Modification records:
# # # #

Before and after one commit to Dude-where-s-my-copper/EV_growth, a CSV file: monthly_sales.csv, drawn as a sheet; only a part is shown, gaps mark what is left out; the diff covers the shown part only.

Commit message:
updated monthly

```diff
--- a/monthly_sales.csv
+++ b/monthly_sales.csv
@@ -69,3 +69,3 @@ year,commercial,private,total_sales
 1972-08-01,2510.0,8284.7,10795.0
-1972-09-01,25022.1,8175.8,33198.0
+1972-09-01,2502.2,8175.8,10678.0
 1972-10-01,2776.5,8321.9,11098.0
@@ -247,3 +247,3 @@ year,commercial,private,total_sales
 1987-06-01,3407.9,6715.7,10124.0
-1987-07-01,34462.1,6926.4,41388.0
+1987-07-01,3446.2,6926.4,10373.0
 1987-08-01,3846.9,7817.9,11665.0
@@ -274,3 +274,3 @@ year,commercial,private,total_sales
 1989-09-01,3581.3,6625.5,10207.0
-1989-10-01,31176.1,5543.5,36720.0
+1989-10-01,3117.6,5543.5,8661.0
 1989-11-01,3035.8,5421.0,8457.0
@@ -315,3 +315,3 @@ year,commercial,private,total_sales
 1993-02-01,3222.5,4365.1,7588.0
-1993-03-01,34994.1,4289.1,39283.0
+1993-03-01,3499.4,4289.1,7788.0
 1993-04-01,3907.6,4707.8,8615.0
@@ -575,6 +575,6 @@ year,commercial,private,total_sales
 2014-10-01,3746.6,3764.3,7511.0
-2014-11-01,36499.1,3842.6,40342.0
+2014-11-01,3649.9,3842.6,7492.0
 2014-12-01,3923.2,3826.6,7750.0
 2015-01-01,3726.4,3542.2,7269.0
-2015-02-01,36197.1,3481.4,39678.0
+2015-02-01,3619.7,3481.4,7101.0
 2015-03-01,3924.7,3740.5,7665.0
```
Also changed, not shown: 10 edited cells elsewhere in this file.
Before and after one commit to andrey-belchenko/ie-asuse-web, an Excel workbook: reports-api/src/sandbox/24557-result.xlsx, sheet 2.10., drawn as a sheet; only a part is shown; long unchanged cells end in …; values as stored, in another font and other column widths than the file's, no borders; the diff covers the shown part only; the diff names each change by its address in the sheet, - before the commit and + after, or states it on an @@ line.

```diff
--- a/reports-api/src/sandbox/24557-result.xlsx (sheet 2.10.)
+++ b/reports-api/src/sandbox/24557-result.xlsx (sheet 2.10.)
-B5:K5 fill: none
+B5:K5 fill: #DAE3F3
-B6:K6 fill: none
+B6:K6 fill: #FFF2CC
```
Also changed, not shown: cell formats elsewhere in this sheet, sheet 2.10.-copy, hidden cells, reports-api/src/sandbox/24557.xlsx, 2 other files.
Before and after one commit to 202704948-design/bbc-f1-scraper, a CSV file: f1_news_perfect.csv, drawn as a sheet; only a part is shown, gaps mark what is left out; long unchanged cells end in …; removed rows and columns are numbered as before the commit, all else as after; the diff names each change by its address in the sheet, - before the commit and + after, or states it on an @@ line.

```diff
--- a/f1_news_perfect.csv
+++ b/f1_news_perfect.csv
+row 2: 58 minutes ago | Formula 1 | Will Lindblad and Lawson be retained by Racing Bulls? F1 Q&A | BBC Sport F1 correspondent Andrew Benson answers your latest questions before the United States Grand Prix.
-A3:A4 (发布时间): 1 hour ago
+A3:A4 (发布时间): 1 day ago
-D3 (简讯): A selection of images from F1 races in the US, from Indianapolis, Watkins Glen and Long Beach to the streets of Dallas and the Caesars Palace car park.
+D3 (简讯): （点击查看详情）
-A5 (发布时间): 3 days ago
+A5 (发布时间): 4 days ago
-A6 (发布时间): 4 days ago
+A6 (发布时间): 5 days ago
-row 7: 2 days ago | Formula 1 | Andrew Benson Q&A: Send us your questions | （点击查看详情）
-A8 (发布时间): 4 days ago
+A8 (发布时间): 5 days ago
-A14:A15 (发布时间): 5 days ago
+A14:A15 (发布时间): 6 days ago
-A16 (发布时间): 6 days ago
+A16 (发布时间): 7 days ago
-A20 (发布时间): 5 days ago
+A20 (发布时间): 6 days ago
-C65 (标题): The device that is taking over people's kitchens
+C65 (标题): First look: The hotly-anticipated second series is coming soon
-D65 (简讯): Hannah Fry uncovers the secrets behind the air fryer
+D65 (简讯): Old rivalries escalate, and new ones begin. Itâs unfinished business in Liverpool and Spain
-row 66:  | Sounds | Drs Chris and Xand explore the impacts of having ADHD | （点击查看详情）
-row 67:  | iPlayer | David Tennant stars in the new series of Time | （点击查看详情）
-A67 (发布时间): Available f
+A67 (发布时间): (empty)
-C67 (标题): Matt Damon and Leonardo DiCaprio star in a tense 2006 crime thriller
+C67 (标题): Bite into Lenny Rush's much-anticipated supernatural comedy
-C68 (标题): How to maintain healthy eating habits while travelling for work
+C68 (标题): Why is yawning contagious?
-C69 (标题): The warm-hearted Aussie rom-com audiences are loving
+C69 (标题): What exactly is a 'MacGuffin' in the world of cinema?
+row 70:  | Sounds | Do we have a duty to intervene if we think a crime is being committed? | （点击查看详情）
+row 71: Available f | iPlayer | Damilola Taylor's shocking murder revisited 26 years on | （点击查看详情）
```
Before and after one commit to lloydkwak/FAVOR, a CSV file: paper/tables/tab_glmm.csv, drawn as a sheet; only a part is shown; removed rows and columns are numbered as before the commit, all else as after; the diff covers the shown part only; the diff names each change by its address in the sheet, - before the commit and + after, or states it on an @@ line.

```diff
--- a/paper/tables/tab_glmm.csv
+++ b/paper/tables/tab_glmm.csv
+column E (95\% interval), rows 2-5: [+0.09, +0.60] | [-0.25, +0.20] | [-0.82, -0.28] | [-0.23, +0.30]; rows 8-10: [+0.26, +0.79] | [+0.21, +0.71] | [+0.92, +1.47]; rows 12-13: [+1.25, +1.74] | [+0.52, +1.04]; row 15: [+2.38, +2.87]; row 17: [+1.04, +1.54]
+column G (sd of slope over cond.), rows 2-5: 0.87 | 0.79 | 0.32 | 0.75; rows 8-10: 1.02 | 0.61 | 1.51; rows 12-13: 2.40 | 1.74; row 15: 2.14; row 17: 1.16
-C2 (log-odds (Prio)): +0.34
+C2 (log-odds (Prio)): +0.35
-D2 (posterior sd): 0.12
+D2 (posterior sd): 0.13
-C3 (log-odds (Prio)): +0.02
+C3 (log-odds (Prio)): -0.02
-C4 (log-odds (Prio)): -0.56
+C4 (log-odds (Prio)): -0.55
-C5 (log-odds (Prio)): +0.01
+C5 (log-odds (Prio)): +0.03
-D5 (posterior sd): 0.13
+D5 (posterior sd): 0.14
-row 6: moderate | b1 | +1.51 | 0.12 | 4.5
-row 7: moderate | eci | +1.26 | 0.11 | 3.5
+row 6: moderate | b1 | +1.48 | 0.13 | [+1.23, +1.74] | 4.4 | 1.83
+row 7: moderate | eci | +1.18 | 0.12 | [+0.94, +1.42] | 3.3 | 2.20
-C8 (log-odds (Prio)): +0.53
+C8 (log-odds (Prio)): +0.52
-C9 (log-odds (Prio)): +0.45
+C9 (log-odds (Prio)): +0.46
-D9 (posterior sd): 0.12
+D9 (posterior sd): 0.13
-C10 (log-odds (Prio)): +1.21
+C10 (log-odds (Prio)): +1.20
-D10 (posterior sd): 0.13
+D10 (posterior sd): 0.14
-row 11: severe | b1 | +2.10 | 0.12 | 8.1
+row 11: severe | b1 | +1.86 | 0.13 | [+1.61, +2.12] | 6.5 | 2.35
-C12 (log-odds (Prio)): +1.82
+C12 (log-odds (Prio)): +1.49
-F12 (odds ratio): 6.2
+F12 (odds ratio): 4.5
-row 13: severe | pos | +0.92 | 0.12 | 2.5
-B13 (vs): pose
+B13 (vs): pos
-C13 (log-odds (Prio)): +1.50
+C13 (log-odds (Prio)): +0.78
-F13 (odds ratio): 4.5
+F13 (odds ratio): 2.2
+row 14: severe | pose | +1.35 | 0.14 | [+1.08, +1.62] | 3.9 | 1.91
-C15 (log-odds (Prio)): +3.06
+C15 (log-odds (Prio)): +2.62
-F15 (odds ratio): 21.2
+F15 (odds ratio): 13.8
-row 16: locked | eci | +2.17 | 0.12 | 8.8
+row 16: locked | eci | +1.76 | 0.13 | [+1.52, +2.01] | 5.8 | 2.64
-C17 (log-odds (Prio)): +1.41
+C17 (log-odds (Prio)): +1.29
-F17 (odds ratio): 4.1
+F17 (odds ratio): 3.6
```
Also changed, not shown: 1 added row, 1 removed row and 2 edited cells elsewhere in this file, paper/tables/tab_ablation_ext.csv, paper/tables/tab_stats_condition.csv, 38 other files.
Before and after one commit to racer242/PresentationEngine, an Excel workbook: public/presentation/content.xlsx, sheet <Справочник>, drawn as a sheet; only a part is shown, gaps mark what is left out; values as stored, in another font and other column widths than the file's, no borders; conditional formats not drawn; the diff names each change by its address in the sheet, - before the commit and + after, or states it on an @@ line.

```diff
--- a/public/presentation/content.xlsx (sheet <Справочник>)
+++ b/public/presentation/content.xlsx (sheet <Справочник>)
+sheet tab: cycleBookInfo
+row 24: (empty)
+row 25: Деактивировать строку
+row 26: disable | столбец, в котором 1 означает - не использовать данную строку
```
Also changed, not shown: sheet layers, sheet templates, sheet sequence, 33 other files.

# # # #

- _Work order_: Look through the entries and return each line that has the word "commercial" in it.

- _Expected answer_:
@@ -69,3 +69,3 @@ year,commercial,private,total_sales
@@ -247,3 +247,3 @@ year,commercial,private,total_sales
@@ -274,3 +274,3 @@ year,commercial,private,total_sales
@@ -315,3 +315,3 @@ year,commercial,private,total_sales
@@ -575,6 +575,6 @@ year,commercial,private,total_sales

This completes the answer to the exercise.